Wowing Your Customers by Speaking Their Language
Wowing Your Customers by Speaking Their Language
One of the most important aspects in a relationship between a business and its customers is good communication. It would appear to be common sense, but many businesses don’t seem to realize that how you communicate with potential buyers can drastically impact your success rates. Knowing your audience is key: there is a time for technical jargon and catchy buzzwords, and a time to empathize with people by using appeals to emotion.
The easiest way to learn how to speak with your customers is by simply listening to them. Know what their priorities are; how they describe those priorities gives you a sense of how they are ranked and valued by your customer. Buyers aren’t looking for products, they are looking for ways to achieve their goals. Likewise, you shouldn’t just be selling them items, you should be selling real solutions.
Part of selling solutions in a manner that ensures your customer comes back to you is looking through the same lens the customer is looking through.

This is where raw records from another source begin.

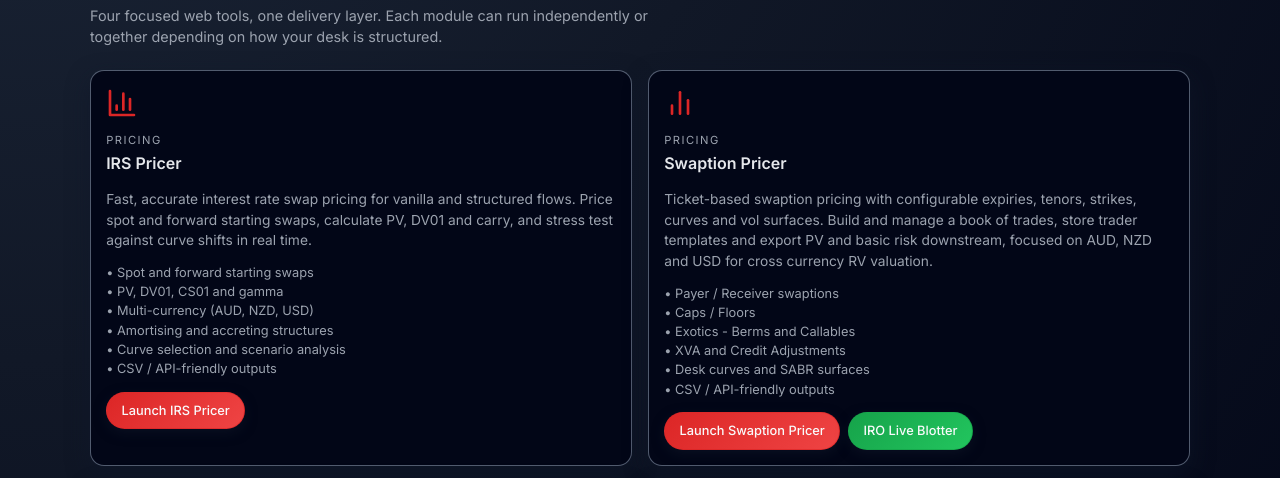
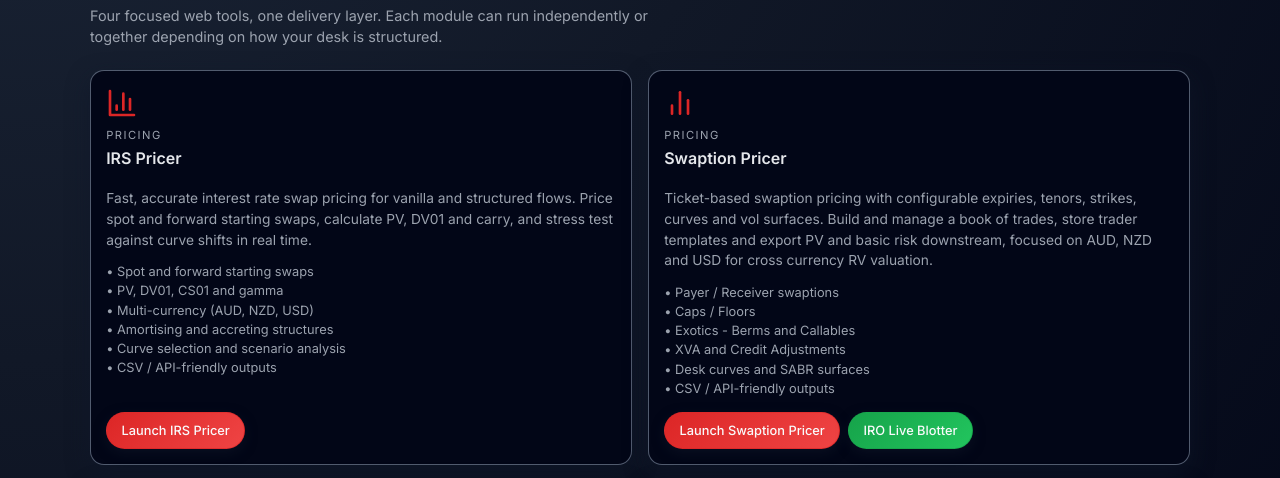
Before and after one commit to wpo70/rateedge_web, a website: page products.html in a window 1280 px wide. Shown: the part 460-938 px from the top of the page. Drawn offline with Linux system fonts and the light colour scheme.

Commit message:
Fix product button alignment, correct URLs

```diff
--- a/products.html
+++ b/products.html
@@ -233,14 +233,14 @@
   </p>
 
   <div class="product-grid">
-    <article class="product-card">
+    <article class="product-card" style="display:flex;flex-direction:column;">
       <svg class="product-icon" viewBox="0 0 24 24" fill="none" stroke="currentColor" stroke-width="2" stroke-linecap="round" stroke-linejoin="round"><path d="M3 3v18h18"/><path d="M18 17V9"/><path d="M13 17V5"/><path d="M8 17v-3"/></svg>
       <div class="product-kicker">Pricing</div>
       <div class="product-title">IRS Pricer</div>
       <p class="product-text">
         Fast, accurate interest rate swap pricing for vanilla and structured flows. Price spot and forward starting swaps, calculate PV, DV01 and carry, and stress test against curve shifts in real time.
       </p>
-      <div class="product-meta">
+      <div class="product-meta" style="flex:1;">
         • Spot and forward starting swaps<br>
         • PV, DV01, CS01 and gamma<br>
         • Multi-currency (AUD, NZD, USD)<br>
@@ -248,12 +248,12 @@
         • Curve selection and scenario analysis<br>
         • CSV / API-friendly outputs
       </div>
-      <div style="margin-top:auto;padding-top:.85rem;">
-        <a href="https://rateedge-irs-aajsquigpwzrsy6kfxxl8d.streamlit.app" target="_blank" class="launch-btn" style="display:inline-block;text-align:center;padding:.5rem .9rem;border-radius:999px;background:linear-gradient(135deg,#dc2626,#ef4444);color:#f9fafb;font-size:.8rem;font-weight:500;border:1px solid rgba(220,38,38,.6);box-shadow:0 4px 12px rgba(15,23,42,.5);transition:transform .2s,box-shadow .2s;">Launch IRS Pricer</a>
+      <div style="margin-top:.85rem;">
+        <a href="https://rateedge-irs-aajsquigpwzrsy6kfxxl8d.streamlit.app" target="_blank" style="display:inline-block;text-align:center;padding:.5rem .9rem;border-radius:999px;background:linear-gradient(135deg,#dc2626,#ef4444);color:#f9fafb;font-size:.8rem;font-weight:500;border:1px solid rgba(220,38,38,.6);box-shadow:0 4px 12px rgba(15,23,42,.5);">Launch IRS Pricer</a>
       </div>
     </article>
 
-    <article class="product-card">
+    <article class="product-card" style="display:flex;flex-direction:column;">
       <svg class="product-icon" viewBox="0 0 24 24" fill="none" stroke="currentColor" stroke-width="2" stroke-linecap="round" stroke-linejoin="round"><line x1="18" y1="20" x2="18" y2="10"></line><line x1="12" y1="20" x2="12" y2="4"></line><line x1="6" y1="20" x2="6" y2="14"></line></svg>
       <div class="product-kicker">Pricing</div>
       <div class="product-title">Swaption Pricer</div>
@@ -261,7 +261,7 @@
         Ticket-based swaption pricing with configurable expiries, tenors, strikes, curves and vol surfaces.
         Build and manage a book of trades, store trader templates and export PV and basic risk downstream, focused on AUD, NZD and USD for cross currency RV valuation.
       </p>
-      <div class="product-meta">
+      <div class="product-meta" style="flex:1;">
         • Payer / Receiver swaptions<br>
         • Caps / Floors<br>
         • Exotics - Berms and Callables<br>
@@ -269,9 +269,9 @@
         • Desk curves and SABR surfaces<br>
         • CSV / API-friendly outputs
       </div>
-      <div style="margin-top:auto;padding-top:.85rem;display:flex;gap:.5rem;flex-wrap:wrap;">
-        <a href="https://rateedge-options.streamlit.app" target="_blank" class="launch-btn" style="display:inline-block;text-align:center;padding:.5rem .9rem;border-radius:999px;background:linear-gradient(135deg,#dc2626,#ef4444);color:#f9fafb;font-size:.8rem;font-weight:500;border:1px solid rgba(220,38,38,.6);box-shadow:0 4px 12px rgba(15,23,42,.5);transition:transform .2s,box-shadow .2s;">Launch Swaption Pricer</a>
-        <a href="https://wb.rateedge.au" target="_blank" class="launch-btn" style="display:inline-block;text-align:center;padding:.5rem .9rem;border-radius:999px;background:linear-gradient(135deg,#16a34a,#22c55e);color:#f9fafb;font-size:.8rem;font-weight:500;border:1px solid rgba(22,163,74,.6);box-shadow:0 4px 12px rgba(15,23,42,.5);transition:transform .2s,box-shadow .2s;">IRO Live Blotter</a>
+      <div style="margin-top:.85rem;display:flex;gap:.5rem;flex-wrap:wrap;">
+        <a href="https://rateedge-options.streamlit.app" target="_blank" style="display:inline-block;text-align:center;padding:.5rem .9rem;border-radius:999px;background:linear-gradient(135deg,#dc2626,#ef4444);color:#f9fafb;font-size:.8rem;font-weight:500;border:1px solid rgba(220,38,38,.6);box-shadow:0 4px 12px rgba(15,23,42,.5);">Launch Swaption Pricer</a>
+        <a href="https://wb.rateedge.au" target="_blank" style="display:inline-block;text-align:center;padding:.5rem .9rem;border-radius:999px;background:linear-gradient(135deg,#16a34a,#22c55e);color:#f9fafb;font-size:.8rem;font-weight:500;border:1px solid rgba(22,163,74,.6);box-shadow:0 4px 12px rgba(15,23,42,.5);">IRO Live Blotter</a>
       </div>
     </article>
 
```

Because customers always have a choice where to procure their goods or services, your business has to go the extra mile to convince the consumer that they really care. An employee that’s respectful and engaged will raise a customer’s confidence. They’ll think that the business they’ve come to really is looking out for their greater good. Should that employee suggest a new service or product, the customer will be more likely to trust that the business has their best interests at heart. On the other hand, if a customer detects a lack of of true congeniality — or, conversely, if it’s forced — then they’re likely to question the business’ motives behind their suggestions.

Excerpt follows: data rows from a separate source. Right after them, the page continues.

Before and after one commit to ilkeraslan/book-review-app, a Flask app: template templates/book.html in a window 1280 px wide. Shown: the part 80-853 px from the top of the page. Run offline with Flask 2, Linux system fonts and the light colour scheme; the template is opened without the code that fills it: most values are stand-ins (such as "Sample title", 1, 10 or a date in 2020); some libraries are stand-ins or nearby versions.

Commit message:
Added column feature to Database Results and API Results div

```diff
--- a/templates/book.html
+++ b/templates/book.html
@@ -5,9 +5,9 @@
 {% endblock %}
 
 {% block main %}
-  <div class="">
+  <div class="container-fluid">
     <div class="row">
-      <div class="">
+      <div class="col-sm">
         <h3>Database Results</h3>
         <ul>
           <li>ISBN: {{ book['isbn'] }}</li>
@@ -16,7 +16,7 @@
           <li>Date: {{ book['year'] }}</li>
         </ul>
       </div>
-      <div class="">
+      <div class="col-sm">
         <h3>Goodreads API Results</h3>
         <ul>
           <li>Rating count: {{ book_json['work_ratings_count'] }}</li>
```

When you’re speaking to your customer, be sure to speak in layman’s terms; language that they’ll understand. Avoid using the jargon of your industry. Take, for example, one customer who is putting together their first mobile app, and wants a slick animated website to sell it. On the other hand we have another customer who has bought many animations from another animation vendor, but has decided to switch. Those two customers will be looking at the business through different lenses. The first will be excited and nervous. They need to speak with a sales agent who is similarly excited for them, who can explain what they’ll be getting in plain language, and who can give them advice that will make their purchasing experience easier. If the developer is treated with care and respect, they’ll be much more likely to come back for his next project, and they’ll also tell their friends. The second customer is no less deserving of the care and respect that the first got, yet as they are more experienced, they do not need so much of the “kid glove” treatment as the first did.
Another source of frustration for both businesses and customers is complaints. These can be made easier, however, by applying the same maxim above: Try to see things through the same lens the customer is seeing them through. True, it’s often difficult to understand why a client is making such an issue about such a small thing. But it’s not a small thing to them; it’s a big thing. To them. Don’t they understand that looking into a problem takes time? (Of course they don’t.) Come on, it’s right there in the contract! (Which they probably didn’t read.) If there’s one thing to remember, it’s that it’s not the client’s job to see things through the business’s lens. It’s the job of the business to see through the lens of the customer and show empathy for their frustration.
There are many more ways to create “wow” moments for your customers. Even the smallest of gestures can create wows for them. Learn what your client’s favorite drinks and snacks are — easy to do with a little social engineering — so you can have them stocked when they come in for a meeting. Know what their favorite lunch place is ahead of time so you can take them there without having to ask. Even remembering a customer’s name — it might seem like a small thing — ends up being a big thing, as it engenders a feeling of family. Telling a customer about a different product that might meet their needs better than yours is another wow moment.
And one of the best ways to create “wow” moments is to put your heads together with your fellow employees. Every month, have a company meeting so that your employees can share ways that they’ve astonished their customers. The simple act of discussing these behaviors enhances the chance that other people will take on the same practices or even create some of their own. Maybe some wows will become standard — Animation Studios might give you a free 15 second morph animation of your face, for example. If you owned a bank, you could give a name-themed toy to children opening an account — I remember getting a seal plushie when my father took me to open an account at Seaside Bank.
Regardless, communication should be a two-way dialogue. Be sure to choose your words carefully and keep those channels open.